* _Try it_
Each record that comes next should be output exactly; pictures do not belong in the copy.

* _Information shown_
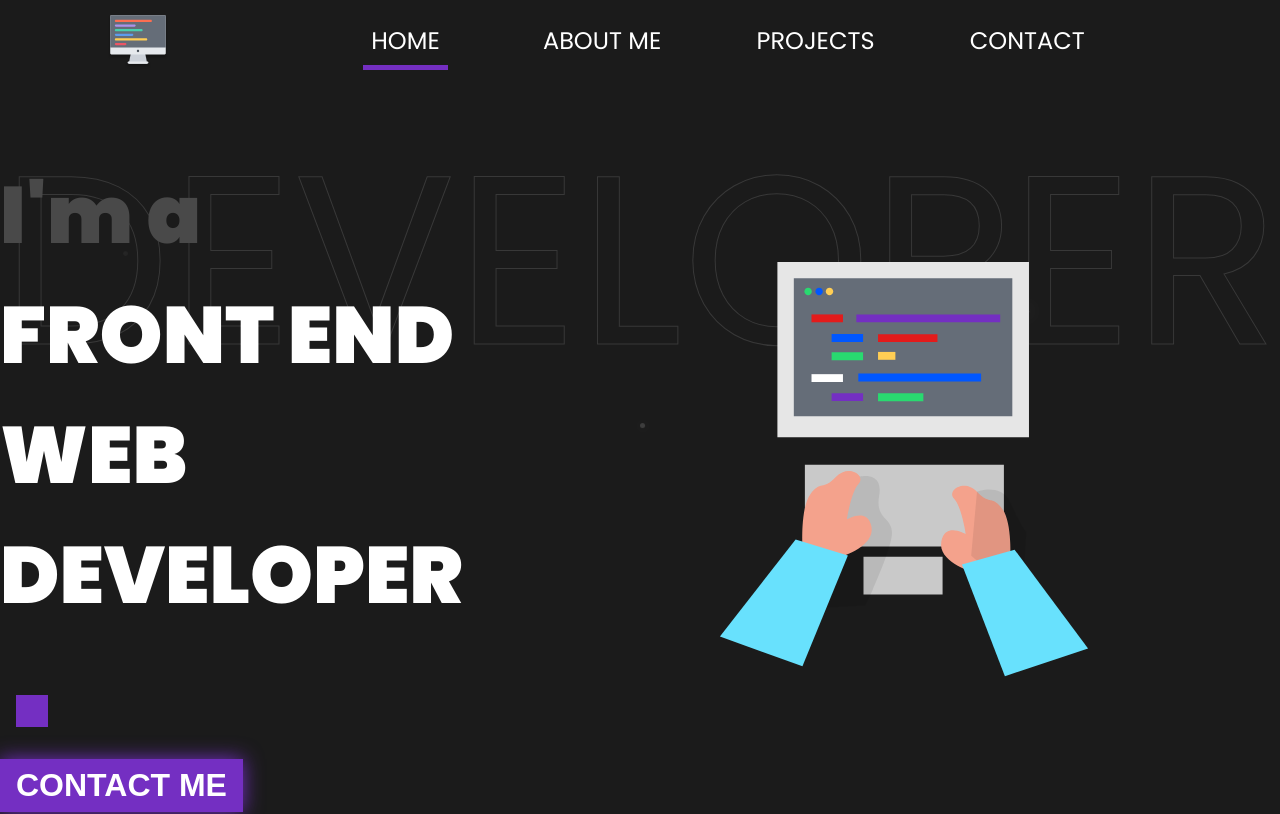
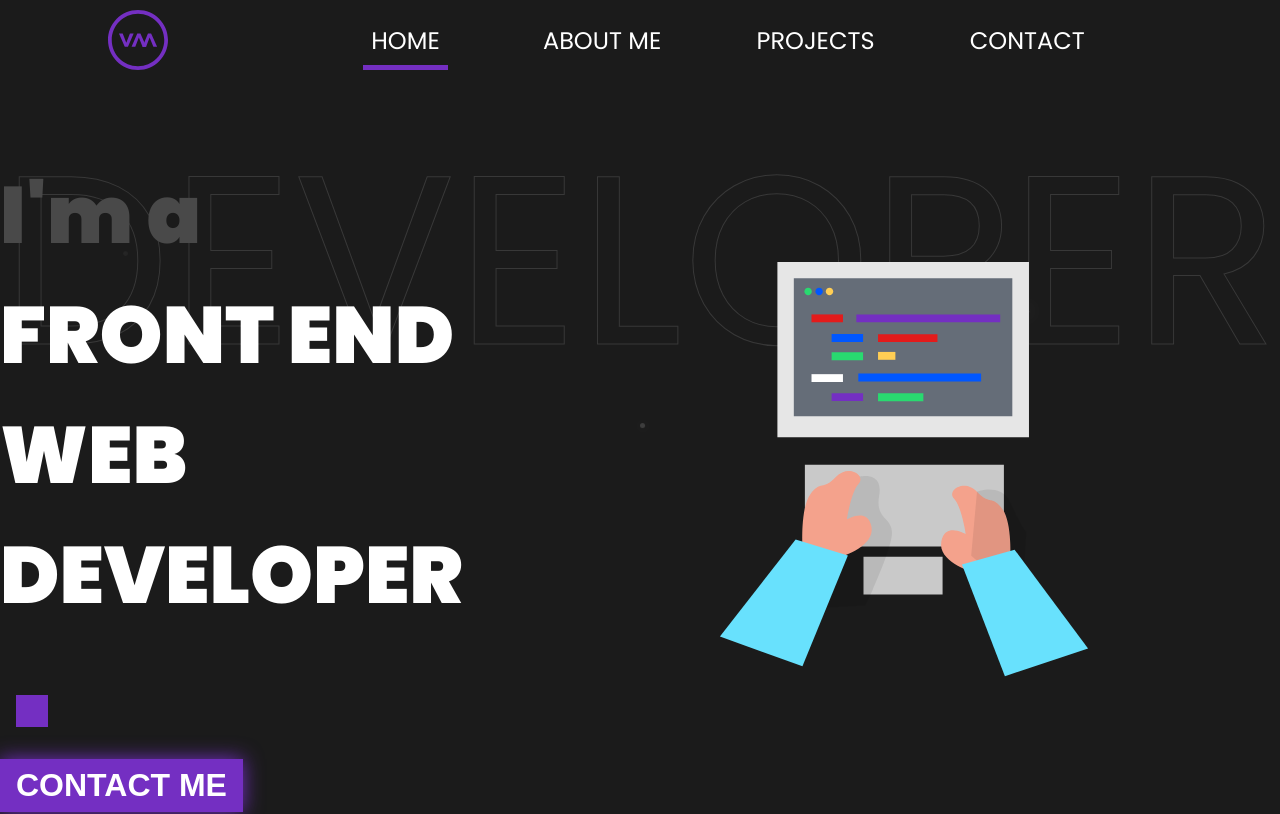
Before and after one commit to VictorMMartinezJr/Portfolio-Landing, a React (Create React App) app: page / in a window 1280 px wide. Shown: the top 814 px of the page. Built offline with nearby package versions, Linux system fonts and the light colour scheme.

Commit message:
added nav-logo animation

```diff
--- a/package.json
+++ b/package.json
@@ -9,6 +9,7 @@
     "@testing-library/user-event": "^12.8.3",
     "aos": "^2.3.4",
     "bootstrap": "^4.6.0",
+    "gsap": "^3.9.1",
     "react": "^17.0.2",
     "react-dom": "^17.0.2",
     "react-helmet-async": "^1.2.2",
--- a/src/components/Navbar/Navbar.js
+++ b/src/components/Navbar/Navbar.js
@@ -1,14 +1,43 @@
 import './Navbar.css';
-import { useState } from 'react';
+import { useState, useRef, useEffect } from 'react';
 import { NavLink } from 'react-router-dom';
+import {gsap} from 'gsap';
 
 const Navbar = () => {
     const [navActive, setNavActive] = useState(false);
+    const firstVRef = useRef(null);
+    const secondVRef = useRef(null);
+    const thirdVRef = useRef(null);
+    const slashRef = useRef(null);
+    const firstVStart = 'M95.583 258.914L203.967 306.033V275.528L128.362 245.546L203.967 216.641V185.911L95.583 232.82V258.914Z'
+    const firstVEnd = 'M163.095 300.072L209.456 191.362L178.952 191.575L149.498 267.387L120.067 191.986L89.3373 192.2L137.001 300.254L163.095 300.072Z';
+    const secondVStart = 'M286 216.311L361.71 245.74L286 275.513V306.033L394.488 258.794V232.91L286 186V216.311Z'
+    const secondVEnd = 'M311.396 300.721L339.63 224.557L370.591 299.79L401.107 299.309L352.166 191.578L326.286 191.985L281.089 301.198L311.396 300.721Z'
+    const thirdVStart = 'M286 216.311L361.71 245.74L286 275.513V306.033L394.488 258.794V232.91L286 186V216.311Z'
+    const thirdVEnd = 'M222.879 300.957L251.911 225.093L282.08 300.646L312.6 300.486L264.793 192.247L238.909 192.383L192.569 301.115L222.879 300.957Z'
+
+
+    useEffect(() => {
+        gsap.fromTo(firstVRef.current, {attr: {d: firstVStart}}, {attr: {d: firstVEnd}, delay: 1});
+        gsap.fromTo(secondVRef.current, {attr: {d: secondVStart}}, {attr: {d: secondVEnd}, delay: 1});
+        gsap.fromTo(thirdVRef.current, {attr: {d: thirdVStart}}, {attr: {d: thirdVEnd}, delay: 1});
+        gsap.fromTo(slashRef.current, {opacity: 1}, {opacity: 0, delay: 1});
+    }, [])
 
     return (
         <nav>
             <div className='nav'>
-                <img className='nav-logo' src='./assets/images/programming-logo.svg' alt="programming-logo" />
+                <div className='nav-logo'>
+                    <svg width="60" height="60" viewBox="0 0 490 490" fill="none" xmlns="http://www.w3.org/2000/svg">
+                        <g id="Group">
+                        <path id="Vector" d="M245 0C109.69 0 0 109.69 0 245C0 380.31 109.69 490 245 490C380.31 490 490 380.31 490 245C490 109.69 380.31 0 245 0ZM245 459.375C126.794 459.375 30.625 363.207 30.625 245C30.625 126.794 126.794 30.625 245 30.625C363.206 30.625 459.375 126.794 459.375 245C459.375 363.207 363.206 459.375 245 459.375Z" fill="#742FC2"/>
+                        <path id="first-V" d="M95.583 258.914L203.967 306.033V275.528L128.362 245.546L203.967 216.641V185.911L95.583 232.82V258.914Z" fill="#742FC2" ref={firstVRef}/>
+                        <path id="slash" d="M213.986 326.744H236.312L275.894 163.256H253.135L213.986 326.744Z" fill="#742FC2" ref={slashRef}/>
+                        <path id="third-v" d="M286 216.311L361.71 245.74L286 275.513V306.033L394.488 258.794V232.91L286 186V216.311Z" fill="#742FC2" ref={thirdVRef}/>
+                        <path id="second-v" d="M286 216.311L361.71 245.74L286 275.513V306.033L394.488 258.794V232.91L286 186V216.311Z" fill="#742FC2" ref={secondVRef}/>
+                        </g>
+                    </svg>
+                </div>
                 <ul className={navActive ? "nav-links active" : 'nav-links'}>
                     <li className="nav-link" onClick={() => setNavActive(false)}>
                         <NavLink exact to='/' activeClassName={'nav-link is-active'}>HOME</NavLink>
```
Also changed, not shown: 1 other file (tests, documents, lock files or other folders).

* _Solved problem_
Before and after one commit to VictorMMartinezJr/Portfolio-Landing, a React (Create React App) app: page / in a window 1280 px wide. Shown: the top 814 px of the page. Built offline with nearby package versions, Linux system fonts and the light colour scheme.

Commit message:
added nav-logo animation

```diff
--- a/package.json
+++ b/package.json
@@ -9,6 +9,7 @@
     "@testing-library/user-event": "^12.8.3",
     "aos": "^2.3.4",
     "bootstrap": "^4.6.0",
+    "gsap": "^3.9.1",
     "react": "^17.0.2",
     "react-dom": "^17.0.2",
     "react-helmet-async": "^1.2.2",
--- a/src/components/Navbar/Navbar.js
+++ b/src/components/Navbar/Navbar.js
@@ -1,14 +1,43 @@
 import './Navbar.css';
-import { useState } from 'react';
+import { useState, useRef, useEffect } from 'react';
 import { NavLink } from 'react-router-dom';
+import {gsap} from 'gsap';
 
 const Navbar = () => {
     const [navActive, setNavActive] = useState(false);
+    const firstVRef = useRef(null);
+    const secondVRef = useRef(null);
+    const thirdVRef = useRef(null);
+    const slashRef = useRef(null);
+    const firstVStart = 'M95.583 258.914L203.967 306.033V275.528L128.362 245.546L203.967 216.641V185.911L95.583 232.82V258.914Z'
+    const firstVEnd = 'M163.095 300.072L209.456 191.362L178.952 191.575L149.498 267.387L120.067 191.986L89.3373 192.2L137.001 300.254L163.095 300.072Z';
+    const secondVStart = 'M286 216.311L361.71 245.74L286 275.513V306.033L394.488 258.794V232.91L286 186V216.311Z'
+    const secondVEnd = 'M311.396 300.721L339.63 224.557L370.591 299.79L401.107 299.309L352.166 191.578L326.286 191.985L281.089 301.198L311.396 300.721Z'
+    const thirdVStart = 'M286 216.311L361.71 245.74L286 275.513V306.033L394.488 258.794V232.91L286 186V216.311Z'
+    const thirdVEnd = 'M222.879 300.957L251.911 225.093L282.08 300.646L312.6 300.486L264.793 192.247L238.909 192.383L192.569 301.115L222.879 300.957Z'
+
+
+    useEffect(() => {
+        gsap.fromTo(firstVRef.current, {attr: {d: firstVStart}}, {attr: {d: firstVEnd}, delay: 1});
+        gsap.fromTo(secondVRef.current, {attr: {d: secondVStart}}, {attr: {d: secondVEnd}, delay: 1});
+        gsap.fromTo(thirdVRef.current, {attr: {d: thirdVStart}}, {attr: {d: thirdVEnd}, delay: 1});
+        gsap.fromTo(slashRef.current, {opacity: 1}, {opacity: 0, delay: 1});
+    }, [])
 
     return (
         <nav>
             <div className='nav'>
-                <img className='nav-logo' src='./assets/images/programming-logo.svg' alt="programming-logo" />
+                <div className='nav-logo'>
+                    <svg width="60" height="60" viewBox="0 0 490 490" fill="none" xmlns="http://www.w3.org/2000/svg">
+                        <g id="Group">
+                        <path id="Vector" d="M245 0C109.69 0 0 109.69 0 245C0 380.31 109.69 490 245 490C380.31 490 490 380.31 490 245C490 109.69 380.31 0 245 0ZM245 459.375C126.794 459.375 30.625 363.207 30.625 245C30.625 126.794 126.794 30.625 245 30.625C363.206 30.625 459.375 126.794 459.375 245C459.375 363.207 363.206 459.375 245 459.375Z" fill="#742FC2"/>
+                        <path id="first-V" d="M95.583 258.914L203.967 306.033V275.528L128.362 245.546L203.967 216.641V185.911L95.583 232.82V258.914Z" fill="#742FC2" ref={firstVRef}/>
+                        <path id="slash" d="M213.986 326.744H236.312L275.894 163.256H253.135L213.986 326.744Z" fill="#742FC2" ref={slashRef}/>
+                        <path id="third-v" d="M286 216.311L361.71 245.74L286 275.513V306.033L394.488 258.794V232.91L286 186V216.311Z" fill="#742FC2" ref={thirdVRef}/>
+                        <path id="second-v" d="M286 216.311L361.71 245.74L286 275.513V306.033L394.488 258.794V232.91L286 186V216.311Z" fill="#742FC2" ref={secondVRef}/>
+                        </g>
+                    </svg>
+                </div>
                 <ul className={navActive ? "nav-links active" : 'nav-links'}>
                     <li className="nav-link" onClick={() => setNavActive(false)}>
                         <NavLink exact to='/' activeClassName={'nav-link is-active'}>HOME</NavLink>
```
Also changed, not shown: 1 other file (tests, documents, lock files or other folders).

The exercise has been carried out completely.